Task: Below are records; write all of them out exactly.

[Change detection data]
• • •
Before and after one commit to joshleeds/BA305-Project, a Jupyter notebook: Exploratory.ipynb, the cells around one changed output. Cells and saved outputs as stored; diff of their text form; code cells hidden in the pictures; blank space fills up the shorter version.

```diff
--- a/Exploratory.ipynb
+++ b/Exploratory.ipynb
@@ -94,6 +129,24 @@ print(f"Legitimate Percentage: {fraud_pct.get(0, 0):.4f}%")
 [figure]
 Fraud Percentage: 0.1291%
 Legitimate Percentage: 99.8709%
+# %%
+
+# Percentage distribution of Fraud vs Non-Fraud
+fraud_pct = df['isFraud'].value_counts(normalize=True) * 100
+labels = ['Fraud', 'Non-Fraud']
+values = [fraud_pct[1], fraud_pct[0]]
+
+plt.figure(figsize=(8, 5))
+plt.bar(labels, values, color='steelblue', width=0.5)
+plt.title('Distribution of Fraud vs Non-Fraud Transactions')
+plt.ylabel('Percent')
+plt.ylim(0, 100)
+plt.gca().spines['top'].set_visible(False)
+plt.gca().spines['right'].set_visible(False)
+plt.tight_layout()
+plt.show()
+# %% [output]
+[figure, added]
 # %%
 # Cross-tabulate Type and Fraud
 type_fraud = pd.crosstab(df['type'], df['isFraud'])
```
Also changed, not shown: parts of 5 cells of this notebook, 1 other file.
• • •
Reply:
Before and after one commit to joshleeds/BA305-Project, a Jupyter notebook: Exploratory.ipynb, the cells around one changed output. Cells and saved outputs as stored; diff of their text form; code cells hidden in the pictures; blank space fills up the shorter version.

```diff
--- a/Exploratory.ipynb
+++ b/Exploratory.ipynb
@@ -94,6 +129,24 @@ print(f"Legitimate Percentage: {fraud_pct.get(0, 0):.4f}%")
 [figure]
 Fraud Percentage: 0.1291%
 Legitimate Percentage: 99.8709%
+# %%
+
+# Percentage distribution of Fraud vs Non-Fraud
+fraud_pct = df['isFraud'].value_counts(normalize=True) * 100
+labels = ['Fraud', 'Non-Fraud']
+values = [fraud_pct[1], fraud_pct[0]]
+
+plt.figure(figsize=(8, 5))
+plt.bar(labels, values, color='steelblue', width=0.5)
+plt.title('Distribution of Fraud vs Non-Fraud Transactions')
+plt.ylabel('Percent')
+plt.ylim(0, 100)
+plt.gca().spines['top'].set_visible(False)
+plt.gca().spines['right'].set_visible(False)
+plt.tight_layout()
+plt.show()
+# %% [output]
+[figure, added]
 # %%
 # Cross-tabulate Type and Fraud
 type_fraud = pd.crosstab(df['type'], df['isFraud'])
```
Also changed, not shown: parts of 5 cells of this notebook, 1 other file.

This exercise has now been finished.